Culture & Identity of Mongolia


Mongolia is a huge country with a huge amount of open space. Historically the people were nomads who lived off the land as they often lived as herders, moving from location to location with the seasons and weather. Today the people are transitioning as many people still live in this traditional way, but urban growth is occurring and even many of the people that live in gers are settling in the outskirts of the cities as this is where most economic opportunities are.

Today nearly 70% of the people live in an urban setting, and most of those people who don't are working in some form of agriculture. Nearly a third of the working population is employed in agriculture, which is still based on herding and mobility, but settled farmers are common in many areas as well.

For these people working in agriculture their way of life is heavily dependent on the weather, the seasons, and the lands. They move to make the most of the lands, but today most lands are privately owned so space is more limited, giving them one more outside source that dictates their way of life.

For the Urbanites most jobs are in the services sector and many of these jobs have fairly standard working hours. This gives these people a much more predictable income and regular work hours, setting their daily schedule and way of life to a great degree. Although hours are often more predictable, there is great variation on working hours, which generally run from about 10:00 am to sometime between 5:00 and 8:00 pm.

Schools also tend to have regular hours, but the hours vary. In many cities there is a limited number of schools so many young children attend school in the afternoon, beginning at about 1:30 pm and the older students go to school in the morning, from about 8:00 am to about 1:00 pm. Most older children are mature enough to get themselves home, do their school work, and organize the house prior to their parents arrival from work.

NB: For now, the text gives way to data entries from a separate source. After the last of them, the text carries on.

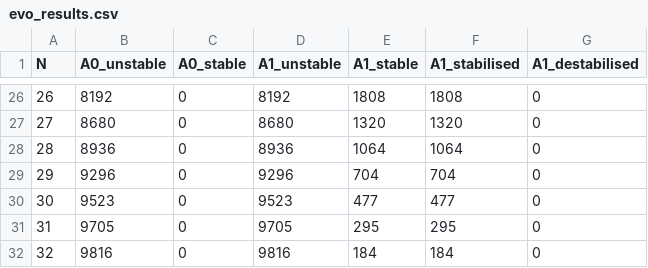
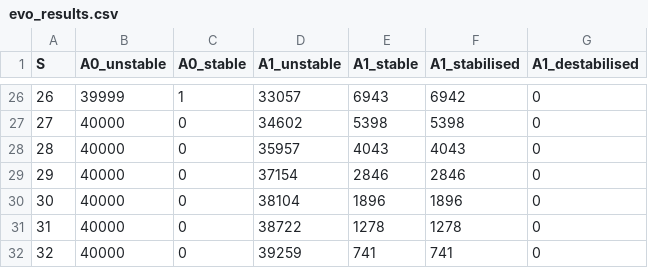
Before and after one commit to bradduthie/RandomMatrixStability, a CSV file: vignettes/sim_results/evolved/evo_results.csv, drawn as a sheet; only a part is shown, gaps mark what is left out; the diff covers the shown part only.

```diff
--- a/vignettes/sim_results/evolved/evo_results.csv
+++ b/vignettes/sim_results/evolved/evo_results.csv
@@ -1 +1 @@
-N,A0_unstable,A0_stable,A1_unstable,A1_stable,A1_stabilised,A1_destabilised
+S,A0_unstable,A0_stable,A1_unstable,A1_stable,A1_stabilised,A1_destabilised
@@ -26,7 +26,7 @@ N,A0_unstable,A0_stable,A1_unstable,A1_stable,A1_stabilised,A1_destabilised
-26,8192,0,8192,1808,1808,0
-27,8680,0,8680,1320,1320,0
-28,8936,0,8936,1064,1064,0
-29,9296,0,9296,704,704,0
-30,9523,0,9523,477,477,0
-31,9705,0,9705,295,295,0
-32,9816,0,9816,184,184,0
+26,39999,1,33057,6943,6942,0
+27,40000,0,34602,5398,5398,0
+28,40000,0,35957,4043,4043,0
+29,40000,0,37154,2846,2846,0
+30,40000,0,38104,1896,1896,0
+31,40000,0,38722,1278,1278,0
+32,40000,0,39259,741,741,0
```
Also changed, not shown: 155 edited cells elsewhere in this file, 38 other files.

When the entire family is together there seems to be a huge number of things that the people do, but they all seem to be family-oriented and many are in the home. There is little discretionary income in Mongolia so there are few opportunities to get out to spend and enjoy the money the people make. Rather the focus is on supporting one's family and this often comes in the form of time at home with family.


The Mongols have a proud past, which both of their neighbors discourage. The people view themselves as "Mongols," but their strong neighbors in Russia and China were the victims of Genghis Khan's conquests so have tried to suppress Mongol history, culture, and pride at varying times in the past. Despite these efforts, the people of Mongolia are aware of this great past and that past is arguably the root of their identity: the life of strong, powerful, proud, people who used the land and animals for survival as the seasons changed. Although the identity is arguably first based on culture, lifestyle, and attitude, other important aspects of this identity include being an ethnic Mongol, speaking a Mongol language, and ideally also being a citizen of Mongolia.

This page was last updated: November, 2013